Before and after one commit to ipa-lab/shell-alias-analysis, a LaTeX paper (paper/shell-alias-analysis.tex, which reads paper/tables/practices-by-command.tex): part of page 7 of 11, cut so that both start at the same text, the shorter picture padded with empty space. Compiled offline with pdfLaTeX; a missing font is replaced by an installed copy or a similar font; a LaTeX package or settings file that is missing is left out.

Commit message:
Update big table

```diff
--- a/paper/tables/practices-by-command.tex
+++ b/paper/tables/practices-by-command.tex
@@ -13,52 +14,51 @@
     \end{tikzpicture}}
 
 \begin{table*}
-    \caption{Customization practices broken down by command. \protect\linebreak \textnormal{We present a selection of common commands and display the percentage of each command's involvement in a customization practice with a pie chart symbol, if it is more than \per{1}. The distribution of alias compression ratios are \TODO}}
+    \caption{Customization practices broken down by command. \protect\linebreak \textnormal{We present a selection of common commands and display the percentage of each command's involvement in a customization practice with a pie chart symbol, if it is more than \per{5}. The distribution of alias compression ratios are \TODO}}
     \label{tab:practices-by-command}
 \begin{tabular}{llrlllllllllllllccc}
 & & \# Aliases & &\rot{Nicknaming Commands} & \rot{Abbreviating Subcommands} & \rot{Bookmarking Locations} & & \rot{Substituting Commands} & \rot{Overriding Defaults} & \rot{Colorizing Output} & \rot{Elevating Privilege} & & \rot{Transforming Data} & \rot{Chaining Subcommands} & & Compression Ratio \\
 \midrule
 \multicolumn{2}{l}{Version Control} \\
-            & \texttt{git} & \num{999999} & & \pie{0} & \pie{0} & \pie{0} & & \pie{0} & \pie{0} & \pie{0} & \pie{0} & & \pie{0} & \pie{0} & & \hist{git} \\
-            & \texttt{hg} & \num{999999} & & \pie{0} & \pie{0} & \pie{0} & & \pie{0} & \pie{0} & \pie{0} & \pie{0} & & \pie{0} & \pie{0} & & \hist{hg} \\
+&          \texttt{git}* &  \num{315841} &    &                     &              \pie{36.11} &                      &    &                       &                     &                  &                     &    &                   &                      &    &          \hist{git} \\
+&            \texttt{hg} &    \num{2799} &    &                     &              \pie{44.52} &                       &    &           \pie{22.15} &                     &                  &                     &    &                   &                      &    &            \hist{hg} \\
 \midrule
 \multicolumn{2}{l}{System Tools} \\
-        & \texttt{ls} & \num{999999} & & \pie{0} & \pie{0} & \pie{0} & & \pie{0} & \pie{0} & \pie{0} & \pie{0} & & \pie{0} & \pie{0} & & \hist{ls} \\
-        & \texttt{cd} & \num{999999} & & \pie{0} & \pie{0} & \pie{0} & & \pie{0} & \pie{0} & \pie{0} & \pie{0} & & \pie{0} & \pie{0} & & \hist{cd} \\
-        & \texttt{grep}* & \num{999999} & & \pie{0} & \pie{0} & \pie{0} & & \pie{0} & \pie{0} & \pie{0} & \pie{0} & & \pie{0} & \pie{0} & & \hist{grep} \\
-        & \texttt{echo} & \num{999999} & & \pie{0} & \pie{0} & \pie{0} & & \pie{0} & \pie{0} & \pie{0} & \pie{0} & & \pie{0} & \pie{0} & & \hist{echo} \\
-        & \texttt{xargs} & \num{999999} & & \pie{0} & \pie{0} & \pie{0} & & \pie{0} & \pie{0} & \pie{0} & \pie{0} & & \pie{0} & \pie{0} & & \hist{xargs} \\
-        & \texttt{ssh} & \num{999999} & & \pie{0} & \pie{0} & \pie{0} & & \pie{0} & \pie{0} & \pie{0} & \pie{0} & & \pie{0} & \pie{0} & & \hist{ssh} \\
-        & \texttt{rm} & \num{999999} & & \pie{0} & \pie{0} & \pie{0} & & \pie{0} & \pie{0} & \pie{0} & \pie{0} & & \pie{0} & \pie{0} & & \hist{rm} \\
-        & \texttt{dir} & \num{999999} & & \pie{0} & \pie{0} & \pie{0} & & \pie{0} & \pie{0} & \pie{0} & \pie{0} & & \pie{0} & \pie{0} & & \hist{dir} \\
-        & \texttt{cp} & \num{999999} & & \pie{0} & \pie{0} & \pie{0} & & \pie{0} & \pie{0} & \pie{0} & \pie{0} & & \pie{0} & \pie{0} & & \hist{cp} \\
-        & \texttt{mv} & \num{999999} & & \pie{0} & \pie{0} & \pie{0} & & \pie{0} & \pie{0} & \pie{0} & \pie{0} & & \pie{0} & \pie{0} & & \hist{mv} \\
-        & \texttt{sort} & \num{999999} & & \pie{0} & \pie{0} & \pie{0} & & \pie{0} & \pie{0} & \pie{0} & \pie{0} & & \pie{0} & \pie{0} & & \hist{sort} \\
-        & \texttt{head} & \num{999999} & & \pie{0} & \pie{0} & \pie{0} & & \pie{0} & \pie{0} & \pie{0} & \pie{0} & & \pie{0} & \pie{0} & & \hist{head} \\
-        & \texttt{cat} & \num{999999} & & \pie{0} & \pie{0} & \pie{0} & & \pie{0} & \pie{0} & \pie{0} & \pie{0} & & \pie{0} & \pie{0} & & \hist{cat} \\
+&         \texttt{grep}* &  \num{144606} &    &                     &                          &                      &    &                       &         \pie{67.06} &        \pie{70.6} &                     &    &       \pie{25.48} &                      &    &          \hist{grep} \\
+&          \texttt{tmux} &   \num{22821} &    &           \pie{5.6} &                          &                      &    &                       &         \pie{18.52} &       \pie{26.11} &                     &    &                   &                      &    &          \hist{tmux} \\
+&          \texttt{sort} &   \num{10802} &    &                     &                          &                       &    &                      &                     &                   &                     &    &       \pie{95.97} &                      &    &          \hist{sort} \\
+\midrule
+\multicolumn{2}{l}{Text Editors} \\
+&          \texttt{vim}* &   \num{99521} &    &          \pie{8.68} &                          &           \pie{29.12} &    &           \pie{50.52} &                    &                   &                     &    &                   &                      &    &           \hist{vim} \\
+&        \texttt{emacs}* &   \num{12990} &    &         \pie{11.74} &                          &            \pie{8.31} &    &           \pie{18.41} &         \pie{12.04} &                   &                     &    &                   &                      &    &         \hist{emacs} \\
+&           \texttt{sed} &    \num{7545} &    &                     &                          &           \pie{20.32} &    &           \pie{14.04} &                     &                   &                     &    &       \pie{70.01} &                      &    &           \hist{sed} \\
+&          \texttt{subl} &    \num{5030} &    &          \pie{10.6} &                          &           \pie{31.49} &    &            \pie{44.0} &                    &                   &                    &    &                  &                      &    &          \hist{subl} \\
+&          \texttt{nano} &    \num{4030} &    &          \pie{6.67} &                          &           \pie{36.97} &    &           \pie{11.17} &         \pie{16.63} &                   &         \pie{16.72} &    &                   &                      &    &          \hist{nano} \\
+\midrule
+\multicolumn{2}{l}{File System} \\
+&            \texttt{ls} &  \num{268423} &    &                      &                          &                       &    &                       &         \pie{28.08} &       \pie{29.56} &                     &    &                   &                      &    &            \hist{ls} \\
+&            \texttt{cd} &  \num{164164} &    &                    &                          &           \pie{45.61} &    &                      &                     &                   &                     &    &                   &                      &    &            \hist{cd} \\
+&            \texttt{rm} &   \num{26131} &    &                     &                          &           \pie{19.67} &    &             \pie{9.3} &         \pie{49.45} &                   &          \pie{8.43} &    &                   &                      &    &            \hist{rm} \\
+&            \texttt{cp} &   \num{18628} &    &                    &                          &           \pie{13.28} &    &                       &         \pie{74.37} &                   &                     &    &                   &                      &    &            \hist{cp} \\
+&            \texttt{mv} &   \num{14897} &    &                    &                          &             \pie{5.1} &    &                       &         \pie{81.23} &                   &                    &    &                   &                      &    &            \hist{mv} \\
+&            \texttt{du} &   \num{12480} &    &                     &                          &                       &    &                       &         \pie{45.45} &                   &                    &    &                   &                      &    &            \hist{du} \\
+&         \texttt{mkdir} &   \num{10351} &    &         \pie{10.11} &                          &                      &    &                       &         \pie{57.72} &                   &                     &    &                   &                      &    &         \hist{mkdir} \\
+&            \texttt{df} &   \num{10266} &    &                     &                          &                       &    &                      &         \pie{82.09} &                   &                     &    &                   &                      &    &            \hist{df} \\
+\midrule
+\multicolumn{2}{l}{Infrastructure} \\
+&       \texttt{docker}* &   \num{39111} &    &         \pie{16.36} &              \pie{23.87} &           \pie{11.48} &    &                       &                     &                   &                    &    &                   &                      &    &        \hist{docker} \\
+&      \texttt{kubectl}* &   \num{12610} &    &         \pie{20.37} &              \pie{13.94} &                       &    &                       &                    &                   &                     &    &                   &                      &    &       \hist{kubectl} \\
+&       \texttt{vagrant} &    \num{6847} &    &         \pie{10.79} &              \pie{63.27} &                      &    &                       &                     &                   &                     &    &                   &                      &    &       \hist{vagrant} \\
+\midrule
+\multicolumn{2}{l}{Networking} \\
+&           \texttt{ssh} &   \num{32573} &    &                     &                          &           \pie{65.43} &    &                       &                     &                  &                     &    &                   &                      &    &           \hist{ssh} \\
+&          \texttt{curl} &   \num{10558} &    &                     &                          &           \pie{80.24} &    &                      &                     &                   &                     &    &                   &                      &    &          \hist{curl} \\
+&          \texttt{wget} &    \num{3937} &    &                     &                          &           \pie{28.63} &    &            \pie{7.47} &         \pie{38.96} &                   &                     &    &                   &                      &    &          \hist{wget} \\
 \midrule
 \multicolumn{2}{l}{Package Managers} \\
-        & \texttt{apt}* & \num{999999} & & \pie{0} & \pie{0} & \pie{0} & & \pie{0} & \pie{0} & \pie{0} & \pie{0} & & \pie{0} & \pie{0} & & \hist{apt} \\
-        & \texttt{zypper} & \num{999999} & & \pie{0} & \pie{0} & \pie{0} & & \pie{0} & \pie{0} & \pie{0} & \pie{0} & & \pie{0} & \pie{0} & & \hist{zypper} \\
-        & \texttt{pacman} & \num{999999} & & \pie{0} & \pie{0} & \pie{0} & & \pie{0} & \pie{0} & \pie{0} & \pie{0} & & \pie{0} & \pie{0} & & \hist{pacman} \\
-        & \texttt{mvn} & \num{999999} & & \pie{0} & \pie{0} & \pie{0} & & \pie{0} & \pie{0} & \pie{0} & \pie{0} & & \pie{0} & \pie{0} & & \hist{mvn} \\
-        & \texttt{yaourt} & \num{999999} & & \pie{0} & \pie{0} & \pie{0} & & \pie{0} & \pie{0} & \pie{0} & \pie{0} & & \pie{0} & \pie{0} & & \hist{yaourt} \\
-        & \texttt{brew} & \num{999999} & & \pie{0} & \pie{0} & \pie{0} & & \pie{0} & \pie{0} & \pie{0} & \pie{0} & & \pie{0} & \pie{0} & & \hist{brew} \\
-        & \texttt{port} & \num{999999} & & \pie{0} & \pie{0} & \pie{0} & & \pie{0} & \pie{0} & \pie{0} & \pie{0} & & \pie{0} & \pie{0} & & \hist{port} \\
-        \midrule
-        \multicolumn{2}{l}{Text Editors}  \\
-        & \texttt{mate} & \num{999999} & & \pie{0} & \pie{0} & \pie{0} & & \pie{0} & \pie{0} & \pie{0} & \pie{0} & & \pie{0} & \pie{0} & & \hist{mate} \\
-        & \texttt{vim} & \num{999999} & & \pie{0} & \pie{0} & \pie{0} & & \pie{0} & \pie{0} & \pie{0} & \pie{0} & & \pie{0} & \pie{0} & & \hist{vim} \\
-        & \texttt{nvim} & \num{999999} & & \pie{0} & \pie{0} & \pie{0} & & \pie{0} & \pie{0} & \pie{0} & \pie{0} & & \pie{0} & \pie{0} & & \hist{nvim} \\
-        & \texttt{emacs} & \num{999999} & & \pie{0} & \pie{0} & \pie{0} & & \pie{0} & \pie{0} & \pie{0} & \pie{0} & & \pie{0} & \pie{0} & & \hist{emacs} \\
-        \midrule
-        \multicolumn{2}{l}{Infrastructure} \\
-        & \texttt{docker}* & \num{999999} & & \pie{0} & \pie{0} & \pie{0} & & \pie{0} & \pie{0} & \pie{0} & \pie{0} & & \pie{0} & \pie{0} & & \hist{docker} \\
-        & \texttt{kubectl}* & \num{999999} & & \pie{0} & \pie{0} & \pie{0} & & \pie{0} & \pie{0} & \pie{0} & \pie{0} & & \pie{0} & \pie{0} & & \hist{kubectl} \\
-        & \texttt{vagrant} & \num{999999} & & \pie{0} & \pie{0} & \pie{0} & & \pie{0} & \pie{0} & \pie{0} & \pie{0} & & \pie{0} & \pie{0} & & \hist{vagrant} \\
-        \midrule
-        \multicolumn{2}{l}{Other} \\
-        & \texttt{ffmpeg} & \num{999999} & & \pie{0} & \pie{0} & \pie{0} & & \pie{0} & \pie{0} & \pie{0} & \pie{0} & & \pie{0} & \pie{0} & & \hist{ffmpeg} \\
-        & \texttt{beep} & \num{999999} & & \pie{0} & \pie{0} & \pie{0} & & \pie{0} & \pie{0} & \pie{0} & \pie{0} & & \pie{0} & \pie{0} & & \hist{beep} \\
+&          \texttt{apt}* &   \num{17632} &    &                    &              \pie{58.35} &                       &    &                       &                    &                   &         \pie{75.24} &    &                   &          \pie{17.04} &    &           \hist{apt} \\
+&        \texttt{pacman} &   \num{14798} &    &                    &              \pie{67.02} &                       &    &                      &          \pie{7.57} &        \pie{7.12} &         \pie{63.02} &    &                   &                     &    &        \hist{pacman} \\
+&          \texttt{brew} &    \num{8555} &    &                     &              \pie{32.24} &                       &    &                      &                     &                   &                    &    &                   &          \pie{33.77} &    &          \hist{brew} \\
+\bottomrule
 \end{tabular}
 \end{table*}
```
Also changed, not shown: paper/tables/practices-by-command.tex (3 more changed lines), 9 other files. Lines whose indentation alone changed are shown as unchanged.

▸ **Exercise requirements**
A single figure is the whole answer here: the number of lines in the records above that include "begin".

▸ **Answer to this exercise**
2